The business park is also as circular as possible below ground, Moerke says. “Recycled concrete has been used in parts of the sewer system, namely the drains and culverts: 20% – the maximum percentage that the KOMO quality mark currently allows. The sewer pipes with a smaller diameter are not made of PVC but of PP. Thanks to this combination of materials, the main sewer has a lifespan of around 100 years.”
The aggregate (around 20,000 tonnes) and sand (around 5,000 cubic meters) that were required as a base layer were obtained entirely from the Schiphol Trade Park area. “Before the project was awarded to us, we had already identified which materials were available and where in the immediate vicinity,” Moerke says. “We immediately claimed them. It was a challenge also to use them in the design.”
SADC’s decision to choose KWS was not only due to ‘large, substantial solutions’, such as the use of recycled asphalt, biobased paving, and sand and aggregate from the surrounding area, Moerke says, but also ‘small, creative solutions’. “We considered absolutely every part of the project: can it also be circular and if so, how?”
Agreements were made with suppliers on the reduction of packaging materials, used coffee grounds collected in the site huts were given a second lease of life as a substrate in mushroom cultivation, and sophisticated logistics ensured that the number of transport kilometres was minimised. “All the lorries and other equipment also run on CO₂-saving diesel, a non-fossil, synthetic fuel made from waste products,” Moerke explains. “Compared to fossil diesel, this results in a reduction in emissions of more than 89% for CO₂, 10 to 34% for particulate matter, 5 to 37% for NOx and more than 99% for sulphur.”
Presenting its half-year figures, KWS’s parent company VolkerWessels stated that “we expect that the recent decision of the Council of State in the Netherlands on nitrogen emissions may have a significant negative effect on infrastructure and certain construction projects”. However, work at Schiphol Trade Park has not been hindered by the nitrogen issue.
Moerke expects KWS to be able to deliver the main infrastructure this year. He estimates that the rolling stock will by then have used around 150,000 litres of CO₂-saving diesel. And with newly acquired knowledge and experience, both SADC N.V. and KWS will be able to focus on further developments and projects according to circular principles. “Schiphol Trade Park demonstrates that we are on the right track,” Moerke believes. “The development of new circular materials is in full swing.

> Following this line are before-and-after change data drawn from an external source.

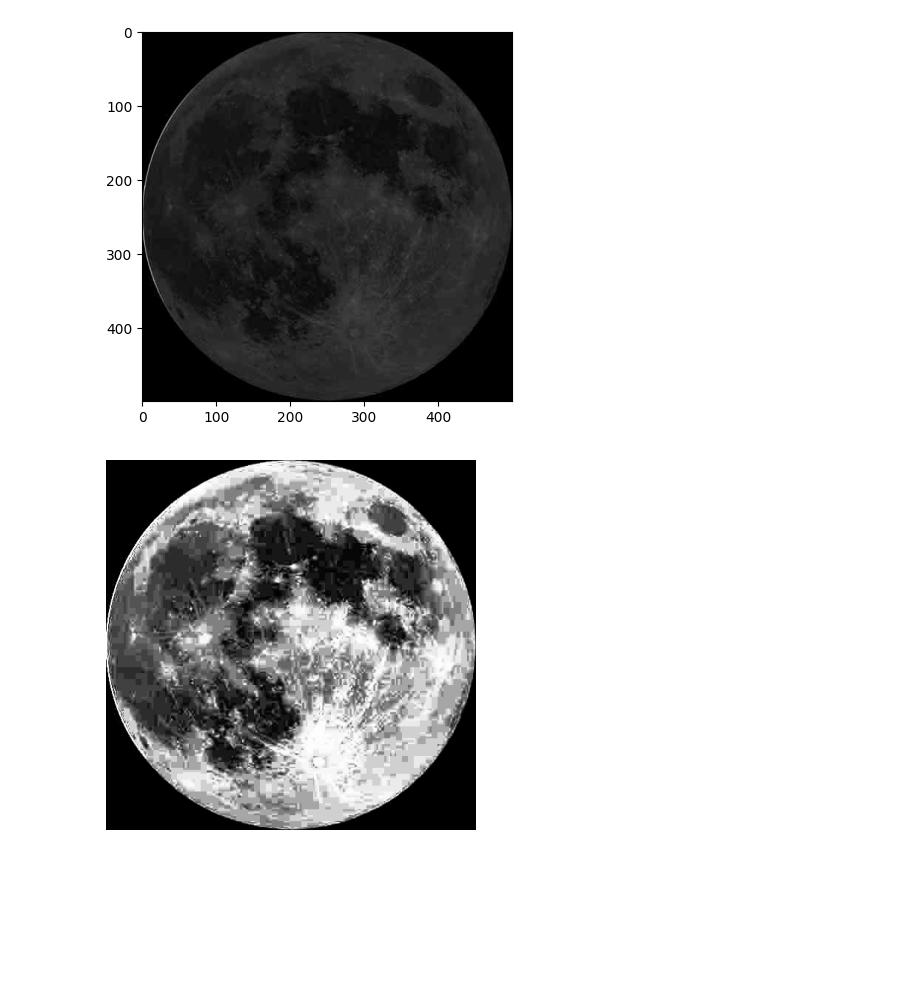
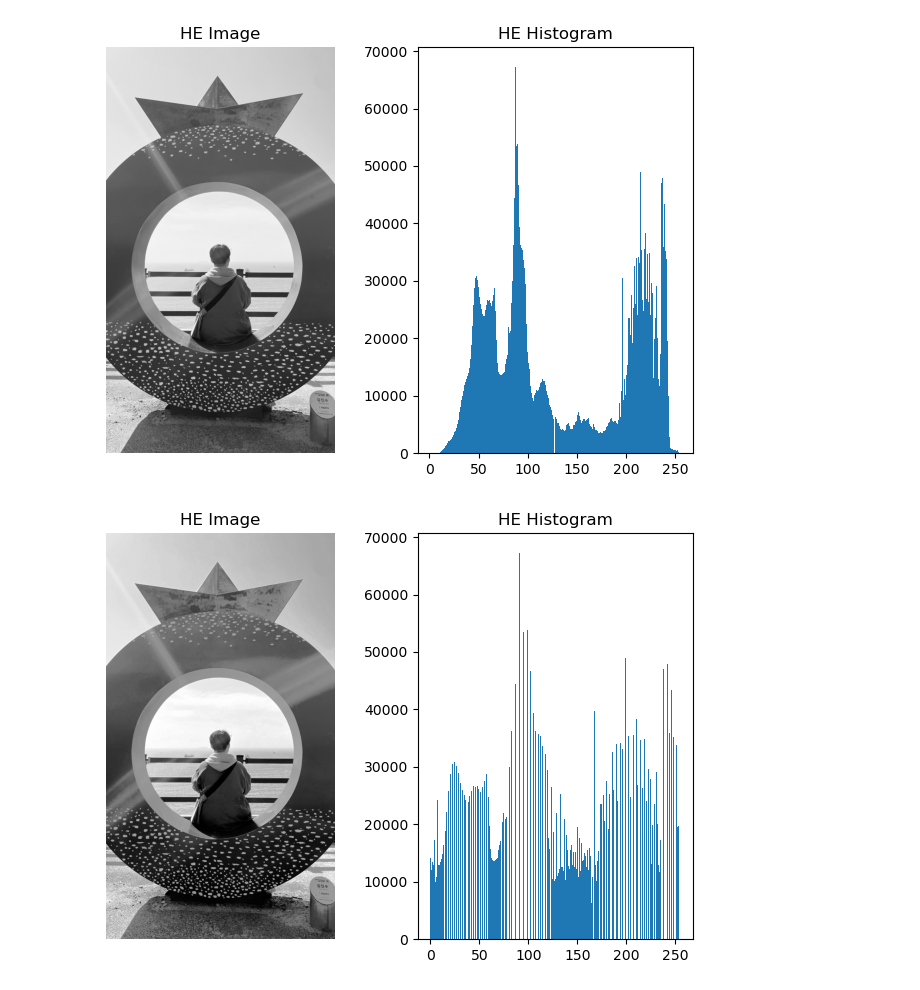
Before and after one commit to Johyeonwoooooooo/Algorithm, a Jupyter notebook: computer_graphics_assignment/equalization.ipynb, the cells around one changed output. Cells and saved outputs as stored; diff of their text form; code cells hidden in the pictures; blank space fills up the shorter version.

```diff
--- a/computer_graphics_assignment/equalization.ipynb
+++ b/computer_graphics_assignment/equalization.ipynb
@@ -1,17 +1,33 @@
 # %%
 import numpy as np
 import matplotlib.pyplot as plt
 from PIL import Image
+from skimage.metrics import peak_signal_noise_ratio, structural_similarity
+import cv2
+
+def mse(img1, img2):
+    return np.mean((img1.astype(np.float64) - img2.astype(np.float64)) ** 2)
 
 original_img = Image.open("original_image.png").convert("L")
+
+plt.subplot(1, 2, 1)
+plt.title("HE Image")
+plt.axis('off')
 plt.imshow(original_img, cmap='gray')
+
+plt.subplot(1, 2, 2)
+plt.title("HE Histogram")
+plt.hist(np.array(original_img).flatten(), bins=256)
+
+plt.tight_layout()
 plt.show()
 # %% [output]
-[figure, old version]
+[figure, new version]
 # %%
 def histogram_equalization(img):
     img = np.array(img)
     hist = np.zeros(256)
+
     for pixel in img.flatten():
         hist[pixel] += 1
 
@@ -24,11 +40,19 @@ def histogram_equalization(img):
 
 he_image = histogram_equalization(original_img)
 
+plt.subplot(1, 2, 1)
+plt.title("HE Image")
 plt.axis('off')
 plt.imshow(he_image, cmap='gray')
+
+plt.subplot(1, 2, 2)
+plt.title("HE Histogram")
+plt.hist(he_image.flatten(), bins=256)
+
+plt.tight_layout()
 plt.show()
 # %% [output]
-[figure, old version]
+[figure, new version]
 # %%
 def ahe(img, tile_size):
     img = np.array(img)
```
Also changed, not shown: parts of 6 cells of this notebook, 1 other file.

With the MEAT method as a good starting point for circular tenders, it’s up to clients and market participants to tango together to develop infrastructure that will ultimately be 100% circular.”